==== DATA FOR PROCESSING

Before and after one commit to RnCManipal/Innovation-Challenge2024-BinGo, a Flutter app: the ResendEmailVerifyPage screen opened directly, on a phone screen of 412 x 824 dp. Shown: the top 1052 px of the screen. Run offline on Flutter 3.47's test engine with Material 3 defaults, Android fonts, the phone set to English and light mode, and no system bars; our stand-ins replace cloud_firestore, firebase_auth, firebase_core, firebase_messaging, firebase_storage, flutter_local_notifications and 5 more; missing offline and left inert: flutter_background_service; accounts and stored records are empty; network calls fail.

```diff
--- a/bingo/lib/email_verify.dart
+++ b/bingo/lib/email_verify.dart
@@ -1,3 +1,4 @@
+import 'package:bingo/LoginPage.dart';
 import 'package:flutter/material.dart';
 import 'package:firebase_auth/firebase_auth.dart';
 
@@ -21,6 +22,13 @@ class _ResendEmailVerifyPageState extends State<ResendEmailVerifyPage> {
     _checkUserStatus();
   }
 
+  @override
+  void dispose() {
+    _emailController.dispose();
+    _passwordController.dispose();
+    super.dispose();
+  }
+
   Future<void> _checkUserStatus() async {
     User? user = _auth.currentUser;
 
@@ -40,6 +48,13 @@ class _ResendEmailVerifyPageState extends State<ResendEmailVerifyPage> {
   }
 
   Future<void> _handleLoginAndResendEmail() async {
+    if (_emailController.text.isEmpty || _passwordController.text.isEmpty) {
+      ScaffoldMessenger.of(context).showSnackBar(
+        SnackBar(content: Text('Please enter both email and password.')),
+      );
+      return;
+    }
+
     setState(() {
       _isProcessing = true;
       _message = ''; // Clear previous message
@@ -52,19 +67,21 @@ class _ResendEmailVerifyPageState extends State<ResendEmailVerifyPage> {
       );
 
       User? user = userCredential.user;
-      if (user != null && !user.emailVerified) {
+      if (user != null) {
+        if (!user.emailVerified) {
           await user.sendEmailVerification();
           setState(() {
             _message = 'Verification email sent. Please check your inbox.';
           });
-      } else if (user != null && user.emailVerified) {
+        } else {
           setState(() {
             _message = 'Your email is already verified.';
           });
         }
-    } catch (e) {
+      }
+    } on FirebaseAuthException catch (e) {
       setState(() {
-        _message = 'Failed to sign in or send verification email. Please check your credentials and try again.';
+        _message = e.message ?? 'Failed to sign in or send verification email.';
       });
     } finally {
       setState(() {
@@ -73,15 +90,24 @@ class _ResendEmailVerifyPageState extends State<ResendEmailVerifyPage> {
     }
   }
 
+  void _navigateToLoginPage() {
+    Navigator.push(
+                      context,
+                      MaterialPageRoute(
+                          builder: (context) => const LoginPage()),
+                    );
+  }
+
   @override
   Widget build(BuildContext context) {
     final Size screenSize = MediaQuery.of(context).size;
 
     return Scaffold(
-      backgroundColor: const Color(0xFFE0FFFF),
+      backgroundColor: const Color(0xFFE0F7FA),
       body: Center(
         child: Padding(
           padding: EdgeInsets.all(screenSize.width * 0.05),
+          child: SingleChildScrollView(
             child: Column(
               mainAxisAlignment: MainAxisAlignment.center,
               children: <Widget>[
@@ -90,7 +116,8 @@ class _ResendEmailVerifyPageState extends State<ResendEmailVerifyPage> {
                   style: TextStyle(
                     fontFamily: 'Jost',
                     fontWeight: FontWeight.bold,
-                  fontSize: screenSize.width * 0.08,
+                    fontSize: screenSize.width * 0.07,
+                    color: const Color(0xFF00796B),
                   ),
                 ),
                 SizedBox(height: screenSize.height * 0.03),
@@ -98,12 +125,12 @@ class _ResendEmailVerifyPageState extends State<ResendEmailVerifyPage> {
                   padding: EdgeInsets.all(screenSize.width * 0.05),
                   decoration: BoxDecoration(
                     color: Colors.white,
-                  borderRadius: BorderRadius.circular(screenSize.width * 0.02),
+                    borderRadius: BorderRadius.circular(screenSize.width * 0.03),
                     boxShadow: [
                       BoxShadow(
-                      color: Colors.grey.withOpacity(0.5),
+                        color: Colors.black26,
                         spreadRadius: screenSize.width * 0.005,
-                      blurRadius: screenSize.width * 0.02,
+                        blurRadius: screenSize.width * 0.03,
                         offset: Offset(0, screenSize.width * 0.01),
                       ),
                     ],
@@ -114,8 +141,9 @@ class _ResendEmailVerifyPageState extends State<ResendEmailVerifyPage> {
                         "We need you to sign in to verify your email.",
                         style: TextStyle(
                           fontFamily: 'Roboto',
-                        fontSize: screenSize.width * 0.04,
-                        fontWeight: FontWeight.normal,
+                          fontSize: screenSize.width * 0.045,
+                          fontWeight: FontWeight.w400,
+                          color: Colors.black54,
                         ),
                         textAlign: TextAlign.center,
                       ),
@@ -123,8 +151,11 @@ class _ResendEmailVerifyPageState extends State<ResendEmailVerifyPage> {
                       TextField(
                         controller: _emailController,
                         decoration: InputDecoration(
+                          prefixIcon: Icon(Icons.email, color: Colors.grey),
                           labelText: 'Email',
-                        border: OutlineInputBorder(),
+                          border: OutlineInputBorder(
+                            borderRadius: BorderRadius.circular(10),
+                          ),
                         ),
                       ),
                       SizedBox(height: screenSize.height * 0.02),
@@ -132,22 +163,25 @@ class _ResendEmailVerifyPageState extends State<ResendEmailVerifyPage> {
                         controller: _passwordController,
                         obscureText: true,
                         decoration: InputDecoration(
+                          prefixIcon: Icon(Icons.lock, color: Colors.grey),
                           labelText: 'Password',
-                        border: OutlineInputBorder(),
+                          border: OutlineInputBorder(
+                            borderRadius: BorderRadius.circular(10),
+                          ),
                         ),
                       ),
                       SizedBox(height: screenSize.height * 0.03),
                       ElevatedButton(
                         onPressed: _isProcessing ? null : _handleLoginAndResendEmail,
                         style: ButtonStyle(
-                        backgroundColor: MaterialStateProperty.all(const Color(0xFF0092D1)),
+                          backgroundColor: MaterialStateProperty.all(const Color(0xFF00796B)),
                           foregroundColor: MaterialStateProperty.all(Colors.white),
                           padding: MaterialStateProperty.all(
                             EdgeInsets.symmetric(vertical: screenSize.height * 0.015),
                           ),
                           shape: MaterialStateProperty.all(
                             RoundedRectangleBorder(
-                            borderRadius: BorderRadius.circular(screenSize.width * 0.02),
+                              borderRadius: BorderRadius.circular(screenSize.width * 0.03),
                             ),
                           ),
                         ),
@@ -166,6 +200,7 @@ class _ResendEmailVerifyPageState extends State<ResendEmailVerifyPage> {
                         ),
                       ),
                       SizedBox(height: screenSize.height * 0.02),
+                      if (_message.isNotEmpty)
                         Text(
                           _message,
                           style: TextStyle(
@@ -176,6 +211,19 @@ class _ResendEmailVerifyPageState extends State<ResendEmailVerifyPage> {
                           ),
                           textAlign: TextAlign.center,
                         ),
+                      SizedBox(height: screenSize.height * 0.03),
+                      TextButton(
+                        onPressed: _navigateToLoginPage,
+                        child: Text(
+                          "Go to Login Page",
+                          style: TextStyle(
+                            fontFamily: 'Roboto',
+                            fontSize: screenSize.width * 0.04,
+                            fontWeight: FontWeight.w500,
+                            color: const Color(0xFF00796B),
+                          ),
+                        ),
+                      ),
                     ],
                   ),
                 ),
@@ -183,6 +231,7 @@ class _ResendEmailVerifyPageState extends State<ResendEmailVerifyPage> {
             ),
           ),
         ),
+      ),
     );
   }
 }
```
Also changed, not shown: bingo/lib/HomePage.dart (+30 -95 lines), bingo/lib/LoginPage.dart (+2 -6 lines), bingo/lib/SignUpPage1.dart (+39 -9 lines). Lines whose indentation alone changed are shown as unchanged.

========

◆ TASK
Your task is to print all of the records exactly.

◆ EXERCISE RESPONSE
Before and after one commit to RnCManipal/Innovation-Challenge2024-BinGo, a Flutter app: the ResendEmailVerifyPage screen opened directly, on a phone screen of 412 x 824 dp. Shown: the top 1052 px of the screen. Run offline on Flutter 3.47's test engine with Material 3 defaults, Android fonts, the phone set to English and light mode, and no system bars; our stand-ins replace cloud_firestore, firebase_auth, firebase_core, firebase_messaging, firebase_storage, flutter_local_notifications and 5 more; missing offline and left inert: flutter_background_service; accounts and stored records are empty; network calls fail.

```diff
--- a/bingo/lib/email_verify.dart
+++ b/bingo/lib/email_verify.dart
@@ -1,3 +1,4 @@
+import 'package:bingo/LoginPage.dart';
 import 'package:flutter/material.dart';
 import 'package:firebase_auth/firebase_auth.dart';
 
@@ -21,6 +22,13 @@ class _ResendEmailVerifyPageState extends State<ResendEmailVerifyPage> {
     _checkUserStatus();
   }
 
+  @override
+  void dispose() {
+    _emailController.dispose();
+    _passwordController.dispose();
+    super.dispose();
+  }
+
   Future<void> _checkUserStatus() async {
     User? user = _auth.currentUser;
 
@@ -40,6 +48,13 @@ class _ResendEmailVerifyPageState extends State<ResendEmailVerifyPage> {
   }
 
   Future<void> _handleLoginAndResendEmail() async {
+    if (_emailController.text.isEmpty || _passwordController.text.isEmpty) {
+      ScaffoldMessenger.of(context).showSnackBar(
+        SnackBar(content: Text('Please enter both email and password.')),
+      );
+      return;
+    }
+
     setState(() {
       _isProcessing = true;
       _message = ''; // Clear previous message
@@ -52,19 +67,21 @@ class _ResendEmailVerifyPageState extends State<ResendEmailVerifyPage> {
       );
 
       User? user = userCredential.user;
-      if (user != null && !user.emailVerified) {
+      if (user != null) {
+        if (!user.emailVerified) {
           await user.sendEmailVerification();
           setState(() {
             _message = 'Verification email sent. Please check your inbox.';
           });
-      } else if (user != null && user.emailVerified) {
+        } else {
           setState(() {
             _message = 'Your email is already verified.';
           });
         }
-    } catch (e) {
+      }
+    } on FirebaseAuthException catch (e) {
       setState(() {
-        _message = 'Failed to sign in or send verification email. Please check your credentials and try again.';
+        _message = e.message ?? 'Failed to sign in or send verification email.';
       });
     } finally {
       setState(() {
@@ -73,15 +90,24 @@ class _ResendEmailVerifyPageState extends State<ResendEmailVerifyPage> {
     }
   }
 
+  void _navigateToLoginPage() {
+    Navigator.push(
+                      context,
+                      MaterialPageRoute(
+                          builder: (context) => const LoginPage()),
+                    );
+  }
+
   @override
   Widget build(BuildContext context) {
     final Size screenSize = MediaQuery.of(context).size;
 
     return Scaffold(
-      backgroundColor: const Color(0xFFE0FFFF),
+      backgroundColor: const Color(0xFFE0F7FA),
       body: Center(
         child: Padding(
           padding: EdgeInsets.all(screenSize.width * 0.05),
+          child: SingleChildScrollView(
             child: Column(
               mainAxisAlignment: MainAxisAlignment.center,
               children: <Widget>[
@@ -90,7 +116,8 @@ class _ResendEmailVerifyPageState extends State<ResendEmailVerifyPage> {
                   style: TextStyle(
                     fontFamily: 'Jost',
                     fontWeight: FontWeight.bold,
-                  fontSize: screenSize.width * 0.08,
+                    fontSize: screenSize.width * 0.07,
+                    color: const Color(0xFF00796B),
                   ),
                 ),
                 SizedBox(height: screenSize.height * 0.03),
@@ -98,12 +125,12 @@ class _ResendEmailVerifyPageState extends State<ResendEmailVerifyPage> {
                   padding: EdgeInsets.all(screenSize.width * 0.05),
                   decoration: BoxDecoration(
                     color: Colors.white,
-                  borderRadius: BorderRadius.circular(screenSize.width * 0.02),
+                    borderRadius: BorderRadius.circular(screenSize.width * 0.03),
                     boxShadow: [
                       BoxShadow(
-                      color: Colors.grey.withOpacity(0.5),
+                        color: Colors.black26,
                         spreadRadius: screenSize.width * 0.005,
-                      blurRadius: screenSize.width * 0.02,
+                        blurRadius: screenSize.width * 0.03,
                         offset: Offset(0, screenSize.width * 0.01),
                       ),
                     ],
@@ -114,8 +141,9 @@ class _ResendEmailVerifyPageState extends State<ResendEmailVerifyPage> {
                         "We need you to sign in to verify your email.",
                         style: TextStyle(
                           fontFamily: 'Roboto',
-                        fontSize: screenSize.width * 0.04,
-                        fontWeight: FontWeight.normal,
+                          fontSize: screenSize.width * 0.045,
+                          fontWeight: FontWeight.w400,
+                          color: Colors.black54,
                         ),
                         textAlign: TextAlign.center,
                       ),
@@ -123,8 +151,11 @@ class _ResendEmailVerifyPageState extends State<ResendEmailVerifyPage> {
                       TextField(
                         controller: _emailController,
                         decoration: InputDecoration(
+                          prefixIcon: Icon(Icons.email, color: Colors.grey),
                           labelText: 'Email',
-                        border: OutlineInputBorder(),
+                          border: OutlineInputBorder(
+                            borderRadius: BorderRadius.circular(10),
+                          ),
                         ),
                       ),
                       SizedBox(height: screenSize.height * 0.02),
@@ -132,22 +163,25 @@ class _ResendEmailVerifyPageState extends State<ResendEmailVerifyPage> {
                         controller: _passwordController,
                         obscureText: true,
                         decoration: InputDecoration(
+                          prefixIcon: Icon(Icons.lock, color: Colors.grey),
                           labelText: 'Password',
-                        border: OutlineInputBorder(),
+                          border: OutlineInputBorder(
+                            borderRadius: BorderRadius.circular(10),
+                          ),
                         ),
                       ),
                       SizedBox(height: screenSize.height * 0.03),
                       ElevatedButton(
                         onPressed: _isProcessing ? null : _handleLoginAndResendEmail,
                         style: ButtonStyle(
-                        backgroundColor: MaterialStateProperty.all(const Color(0xFF0092D1)),
+                          backgroundColor: MaterialStateProperty.all(const Color(0xFF00796B)),
                           foregroundColor: MaterialStateProperty.all(Colors.white),
                           padding: MaterialStateProperty.all(
                             EdgeInsets.symmetric(vertical: screenSize.height * 0.015),
                           ),
                           shape: MaterialStateProperty.all(
                             RoundedRectangleBorder(
-                            borderRadius: BorderRadius.circular(screenSize.width * 0.02),
+                              borderRadius: BorderRadius.circular(screenSize.width * 0.03),
                             ),
                           ),
                         ),
@@ -166,6 +200,7 @@ class _ResendEmailVerifyPageState extends State<ResendEmailVerifyPage> {
                         ),
                       ),
                       SizedBox(height: screenSize.height * 0.02),
+                      if (_message.isNotEmpty)
                         Text(
                           _message,
                           style: TextStyle(
@@ -176,6 +211,19 @@ class _ResendEmailVerifyPageState extends State<ResendEmailVerifyPage> {
                           ),
                           textAlign: TextAlign.center,
                         ),
+                      SizedBox(height: screenSize.height * 0.03),
+                      TextButton(
+                        onPressed: _navigateToLoginPage,
+                        child: Text(
+                          "Go to Login Page",
+                          style: TextStyle(
+                            fontFamily: 'Roboto',
+                            fontSize: screenSize.width * 0.04,
+                            fontWeight: FontWeight.w500,
+                            color: const Color(0xFF00796B),
+                          ),
+                        ),
+                      ),
                     ],
                   ),
                 ),
@@ -183,6 +231,7 @@ class _ResendEmailVerifyPageState extends State<ResendEmailVerifyPage> {
             ),
           ),
         ),
+      ),
     );
   }
 }
```
Also changed, not shown: bingo/lib/HomePage.dart (+30 -95 lines), bingo/lib/LoginPage.dart (+2 -6 lines), bingo/lib/SignUpPage1.dart (+39 -9 lines). Lines whose indentation alone changed are shown as unchanged.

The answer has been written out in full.